Is there a storybuilding device that can explain why alien worlds could possibly have similar creatures to that of Earth?

I can understand why stories set in alternate Earths and fantasy versions of Earth have the same animals with a few/lots of unique creatures.

But on a alien planet would it be a different story?

This question asked about if alien lifeforms would be Earth like in general. But it was closed as being 'unclear what you are asking'. It also concluded that convergent evolution would only result in life forms following the basic evolutionary paths, so we would recognise arm, head, mouth. They still wouldn't look like anything we would recognise as cat or dog. This further related question asked why 'sentient' aliens would be so similar to humans. But I am definitely not looking for alien humanoids (maybe their alien monkey predecessors). So this won't be relevant either: Justifying alien humanoids without convergent evolution. This is actually the most relevant, I think.

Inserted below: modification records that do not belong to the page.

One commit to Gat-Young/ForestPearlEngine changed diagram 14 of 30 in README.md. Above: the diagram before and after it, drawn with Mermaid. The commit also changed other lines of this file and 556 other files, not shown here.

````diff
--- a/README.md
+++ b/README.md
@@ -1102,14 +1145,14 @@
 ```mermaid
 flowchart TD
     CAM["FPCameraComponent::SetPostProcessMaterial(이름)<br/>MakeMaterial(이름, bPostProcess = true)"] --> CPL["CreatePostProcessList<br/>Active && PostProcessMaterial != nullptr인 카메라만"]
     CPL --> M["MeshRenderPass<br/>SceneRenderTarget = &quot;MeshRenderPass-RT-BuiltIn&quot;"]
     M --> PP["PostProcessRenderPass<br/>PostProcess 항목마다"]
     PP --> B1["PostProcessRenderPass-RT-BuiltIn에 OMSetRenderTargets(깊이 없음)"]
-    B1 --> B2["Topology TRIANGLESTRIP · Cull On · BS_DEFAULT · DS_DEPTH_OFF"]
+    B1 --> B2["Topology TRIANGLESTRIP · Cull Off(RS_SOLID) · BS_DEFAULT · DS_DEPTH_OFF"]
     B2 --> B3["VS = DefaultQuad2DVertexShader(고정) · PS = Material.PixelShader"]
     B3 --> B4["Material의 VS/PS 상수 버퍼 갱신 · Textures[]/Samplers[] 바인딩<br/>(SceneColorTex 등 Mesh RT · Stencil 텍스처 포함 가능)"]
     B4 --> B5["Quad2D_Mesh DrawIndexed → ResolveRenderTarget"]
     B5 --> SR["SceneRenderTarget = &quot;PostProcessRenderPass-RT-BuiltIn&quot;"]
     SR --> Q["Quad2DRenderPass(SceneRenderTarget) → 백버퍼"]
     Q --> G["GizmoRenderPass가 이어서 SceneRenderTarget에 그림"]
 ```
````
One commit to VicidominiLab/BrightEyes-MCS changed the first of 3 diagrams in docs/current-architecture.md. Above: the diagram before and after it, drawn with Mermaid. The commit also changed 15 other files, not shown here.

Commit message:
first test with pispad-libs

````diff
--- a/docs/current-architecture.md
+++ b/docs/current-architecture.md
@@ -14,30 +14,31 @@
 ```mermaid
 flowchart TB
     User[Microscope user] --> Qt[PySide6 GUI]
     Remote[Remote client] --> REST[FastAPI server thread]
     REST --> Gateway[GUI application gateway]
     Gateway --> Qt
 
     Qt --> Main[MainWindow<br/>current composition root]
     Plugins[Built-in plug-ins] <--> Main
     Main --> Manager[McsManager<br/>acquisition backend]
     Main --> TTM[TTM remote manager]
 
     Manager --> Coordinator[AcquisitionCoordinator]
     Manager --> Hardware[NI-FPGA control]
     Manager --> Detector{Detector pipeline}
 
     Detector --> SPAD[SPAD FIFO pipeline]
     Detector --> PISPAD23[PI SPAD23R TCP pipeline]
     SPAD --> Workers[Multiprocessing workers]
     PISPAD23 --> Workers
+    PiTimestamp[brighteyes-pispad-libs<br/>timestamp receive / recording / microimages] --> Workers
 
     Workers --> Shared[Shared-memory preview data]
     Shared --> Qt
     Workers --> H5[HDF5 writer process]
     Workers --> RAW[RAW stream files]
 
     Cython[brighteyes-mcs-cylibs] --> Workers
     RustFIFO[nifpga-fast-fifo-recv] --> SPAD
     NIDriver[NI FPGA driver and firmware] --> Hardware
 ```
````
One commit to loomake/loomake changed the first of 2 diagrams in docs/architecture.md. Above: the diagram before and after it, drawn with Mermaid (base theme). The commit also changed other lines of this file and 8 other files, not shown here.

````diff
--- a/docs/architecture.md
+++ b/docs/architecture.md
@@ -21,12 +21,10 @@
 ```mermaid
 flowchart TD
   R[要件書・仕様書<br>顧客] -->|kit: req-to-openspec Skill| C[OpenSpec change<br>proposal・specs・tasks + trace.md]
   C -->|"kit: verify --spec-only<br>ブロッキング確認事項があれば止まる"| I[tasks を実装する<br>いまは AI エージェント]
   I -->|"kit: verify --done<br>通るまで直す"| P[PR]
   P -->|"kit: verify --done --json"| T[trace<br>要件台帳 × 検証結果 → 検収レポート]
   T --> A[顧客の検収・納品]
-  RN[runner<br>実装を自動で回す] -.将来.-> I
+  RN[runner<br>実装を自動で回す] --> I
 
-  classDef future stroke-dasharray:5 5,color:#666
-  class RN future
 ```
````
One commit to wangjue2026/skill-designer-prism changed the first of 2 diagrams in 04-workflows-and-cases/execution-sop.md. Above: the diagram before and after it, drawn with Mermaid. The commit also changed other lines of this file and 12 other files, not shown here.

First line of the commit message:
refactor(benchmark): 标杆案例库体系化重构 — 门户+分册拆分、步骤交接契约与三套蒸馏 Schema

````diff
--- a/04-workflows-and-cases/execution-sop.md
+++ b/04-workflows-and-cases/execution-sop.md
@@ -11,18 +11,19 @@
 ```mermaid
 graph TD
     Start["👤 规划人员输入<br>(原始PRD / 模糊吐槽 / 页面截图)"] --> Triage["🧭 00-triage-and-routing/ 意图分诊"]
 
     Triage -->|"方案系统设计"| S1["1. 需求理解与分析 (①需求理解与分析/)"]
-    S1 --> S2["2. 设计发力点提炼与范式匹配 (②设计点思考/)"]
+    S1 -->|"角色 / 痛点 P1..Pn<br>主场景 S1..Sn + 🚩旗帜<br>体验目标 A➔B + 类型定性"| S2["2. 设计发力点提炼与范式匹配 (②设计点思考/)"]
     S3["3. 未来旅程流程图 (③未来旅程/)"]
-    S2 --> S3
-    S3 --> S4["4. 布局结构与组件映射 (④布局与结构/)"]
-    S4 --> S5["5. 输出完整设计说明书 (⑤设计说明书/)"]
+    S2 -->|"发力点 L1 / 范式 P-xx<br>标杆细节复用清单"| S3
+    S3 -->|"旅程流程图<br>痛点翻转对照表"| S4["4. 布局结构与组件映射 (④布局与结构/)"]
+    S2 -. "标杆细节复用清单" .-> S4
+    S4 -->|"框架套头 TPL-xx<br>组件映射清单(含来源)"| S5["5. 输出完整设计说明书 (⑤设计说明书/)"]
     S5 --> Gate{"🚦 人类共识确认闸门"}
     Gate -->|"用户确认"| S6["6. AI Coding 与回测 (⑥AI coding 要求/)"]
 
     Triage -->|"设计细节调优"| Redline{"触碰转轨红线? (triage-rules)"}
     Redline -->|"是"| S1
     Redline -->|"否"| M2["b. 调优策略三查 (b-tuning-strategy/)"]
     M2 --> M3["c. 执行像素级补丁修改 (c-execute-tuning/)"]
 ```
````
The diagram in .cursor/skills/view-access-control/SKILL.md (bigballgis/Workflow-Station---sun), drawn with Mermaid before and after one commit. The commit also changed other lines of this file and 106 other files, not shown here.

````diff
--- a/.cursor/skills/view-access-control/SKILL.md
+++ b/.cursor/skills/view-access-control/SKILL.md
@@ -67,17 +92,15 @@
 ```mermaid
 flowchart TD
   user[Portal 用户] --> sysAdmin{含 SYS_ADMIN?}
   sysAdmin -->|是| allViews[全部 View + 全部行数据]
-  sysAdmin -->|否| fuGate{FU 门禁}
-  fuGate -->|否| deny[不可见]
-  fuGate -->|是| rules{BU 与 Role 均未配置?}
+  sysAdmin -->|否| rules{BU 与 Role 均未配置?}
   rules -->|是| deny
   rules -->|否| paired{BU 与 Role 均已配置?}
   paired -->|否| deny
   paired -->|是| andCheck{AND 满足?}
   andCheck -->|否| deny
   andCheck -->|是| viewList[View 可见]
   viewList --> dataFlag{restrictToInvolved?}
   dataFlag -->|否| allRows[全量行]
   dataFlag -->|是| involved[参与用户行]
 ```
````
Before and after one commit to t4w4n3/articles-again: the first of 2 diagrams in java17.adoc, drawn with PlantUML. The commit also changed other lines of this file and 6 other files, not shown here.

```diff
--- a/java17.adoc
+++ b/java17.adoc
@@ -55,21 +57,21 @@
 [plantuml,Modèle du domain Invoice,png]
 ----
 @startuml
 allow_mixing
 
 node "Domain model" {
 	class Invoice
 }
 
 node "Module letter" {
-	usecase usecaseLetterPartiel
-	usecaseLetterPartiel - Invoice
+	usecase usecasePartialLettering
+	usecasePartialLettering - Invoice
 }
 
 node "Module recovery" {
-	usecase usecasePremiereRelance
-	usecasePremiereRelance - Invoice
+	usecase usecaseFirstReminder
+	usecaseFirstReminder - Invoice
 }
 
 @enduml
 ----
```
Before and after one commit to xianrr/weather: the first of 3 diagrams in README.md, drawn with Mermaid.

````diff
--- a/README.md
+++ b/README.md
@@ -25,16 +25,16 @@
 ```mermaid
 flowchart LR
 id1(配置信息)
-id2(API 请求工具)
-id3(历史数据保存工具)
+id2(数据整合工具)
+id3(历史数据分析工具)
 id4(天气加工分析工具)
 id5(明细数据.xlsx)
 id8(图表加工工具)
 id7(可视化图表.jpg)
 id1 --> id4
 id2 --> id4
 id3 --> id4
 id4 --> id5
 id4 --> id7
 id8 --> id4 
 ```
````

Say, the alien planet, planetX, is 'Earthlike'. Similar distance from the sun, similar day/night and seasonal cycles, similar atmospheric composition and climate dynamics. Let's ignore the niggling question on how life initially started for now. Once 'life' was started, could it evolve along similar trajectories?

Yes, there will obviously be differences, as the planetary history of PlanetX would be different to that of Earth's. eg a single mass extinction event wouldn't have wiped out 90% of all life in one swoop. Mammals as we know them might not have developed as we know it as maybe the dinosaurs where never wiped out. Then again, maybe the dinosaurs never achieved millions of years of dominance and maybe mammals evolved a lot sooner. Maybe we would have giant trilobites scurrying along (they are my favourite extinct critter).

How do I explain that an alien world, that has had no known contact with Earth before, has such similar and recognisable creatures and plantlife, such as horses, dogs, cats, whales, oaks, pines? with the obvious exception of those obviously alien creatures...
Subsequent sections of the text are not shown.